|Syntactic Confectionery Delight|
"The Skirting Board Problem"by loris (Hermit)
|on Jan 22, 2008 at 09:01 UTC||Need Help??|
loris has asked for the
wisdom of the Perl Monks concerning the following question:
The following is a bit OT, but bear with me please. I need to fit some skirting boards in my house. So I have measured out all the bits of wall and now need to know many pieces of skirting board I need to buy, so that the amount left over once I have completed the work is minimized. This is obviously an example of the general problem of having a set of numbers and trying to find the minimum number of groups, the sum of whose members does not exceed a certain value. I am currently a bit stuck regarding an elegant approach to this problem.
I can conceive of a sort of brute force approach of just trying out a whole bunch of combinations, but there must be a more intelligent way. I assume that the best way could depend of the distribution of the numbers, e.g. whether I have and even spread or, say, large numbers and small numbers with not much in between. On the one hand I am sure some of you can tell me what the proper name of this problem is, so that I can google for information about it more easily. On the other hand, I am sure that some of you have good ideas about how to go about solving the problem in a perly way.
Update: This is homework, but only in the literal, DIY-sense.

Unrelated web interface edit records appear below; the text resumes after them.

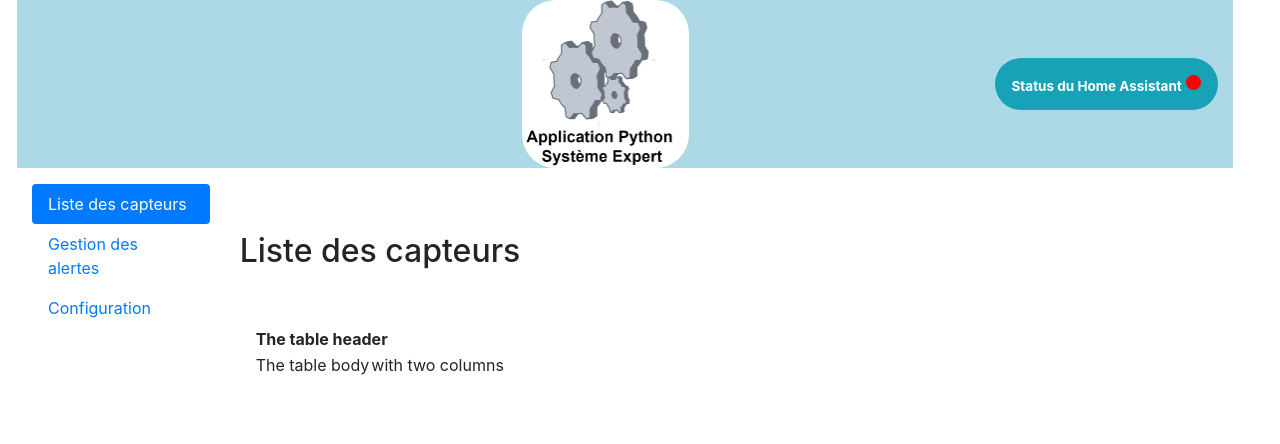
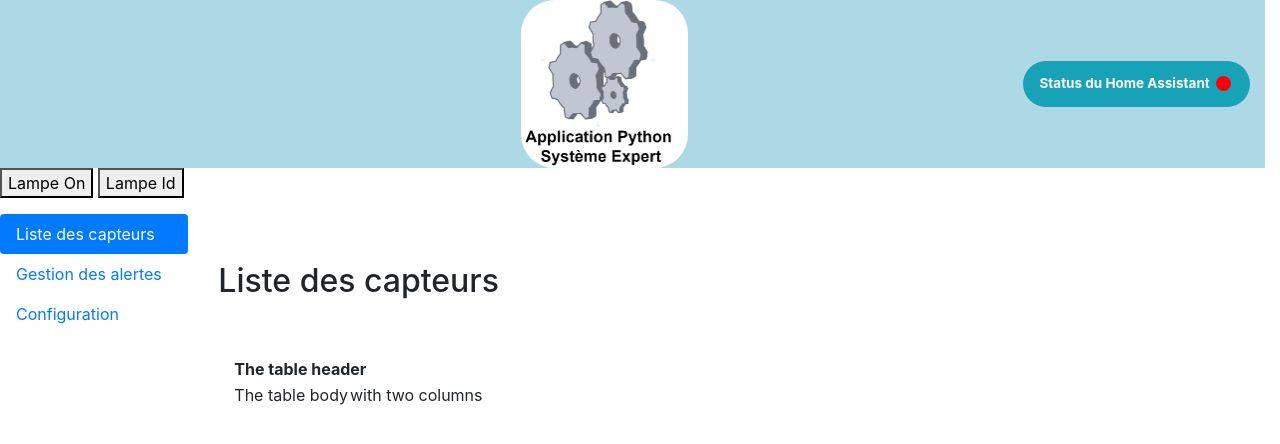
Before and after one commit to Reglecm/HomeAssistSysExp, a Flask app: page / in a window 1280 px wide. Shown: the top 444 px of the page. Run offline with Flask 2, Linux system fonts and the light colour scheme; some libraries are stand-ins or nearby versions.

Commit message:
feat(front): hoverableStatus

```diff
--- a/static/main.css
+++ b/static/main.css
@@ -17,13 +17,19 @@
     margin-bottom: auto;
 }
 
-.statusColor{
+.statusColor {
     height: 15px;
     width: 15px;
-    margin: 1px;
+    margin: -3px 3px;
     background-color: red;
     border-radius: 50%;
     display: inline-block;
+    transition: transform .2s;
+    cursor: pointer;
+}
+
+.statusColor:hover {
+    transform: scale(1.5);
 }
 
 #iLogo {
--- a/templates/index.html
+++ b/templates/index.html
@@ -15,6 +15,7 @@
     </script>
 
     <script src="/static/main.js"></script>
+    <script src="/static/WebService.js"></script>
 
     <link rel="stylesheet" href="https://stackpath.bootstrapcdn.com/bootstrap/4.3.1/css/bootstrap.min.css"
         integrity="sha384-ggOyR0iXCbMQv3Xipma34MD+dH/1fQ784/j6cY/iJTQUOhcWr7x9JvoRxT2MZw1T" crossorigin="anonymous">
@@ -23,23 +24,25 @@
 </head>
 
 <body>
-    <div class="containEr">
     <div class="row w-100" id="header">
         <div class="logoPlace col-md-10">
             <div class="logoPlace offset-md-2"><img id="iLogo" alt="logo" src="/static/logo.png"></div>
         </div>
+
         <div id="status" class="d-flex col-md-2">
-
             <div class="row h-100">
                 <div class="col-sm-12 statusFill">
                     <span class="badge badge-pill badge-info p-3">Status du Home Assistant
-                            <div class="statusColor"></div>
+                        <div class="statusColor hoverable"></div>
                     </span>
                 </div>
             </div>
-
-
-
+        </div>
+    </div>
+    <div id="buttonBoard" class="row">
+        <div class="col">
+            <button id="LightOn">Lampe On</button>
+            <button id="LampId">Lampe Id</button>
         </div>
     </div>
     <div class="row mt-3">
@@ -49,8 +52,8 @@
                     aria-controls="nav-capteur" aria-selected="true">Liste des capteurs</a>
                 <a class="nav-link" id="nav-alerte-tab" data-toggle="pill" href="#nav-alerte" role="tab"
                     aria-controls="nav-alerte" aria-selected="false">Gestion des alertes</a>
-                    <a class="nav-link" id="nav-configuration-tab" data-toggle="pill" href="#nav-configuration"
-                        role="tab" aria-controls="nav-configuration" aria-selected="false">Configuration</a>
+                <a class="nav-link" id="nav-configuration-tab" data-toggle="pill" href="#nav-configuration" role="tab"
+                    aria-controls="nav-configuration" aria-selected="false">Configuration</a>
             </div>
         </div>
         <div class="col-md-10">
@@ -92,6 +95,4 @@
     </div>
 </body>
 
-
-
 </html>
```
Lines whose indentation alone changed are shown as unchanged.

"It took Loris ten minutes to eat a satsuma . . . twenty minutes to get from one end of his branch to the other . . . and an hour to scratch his bottom. But Slow Loris didn't care. He had a secret . . ." (from "Slow Loris" by Alexis Deacon)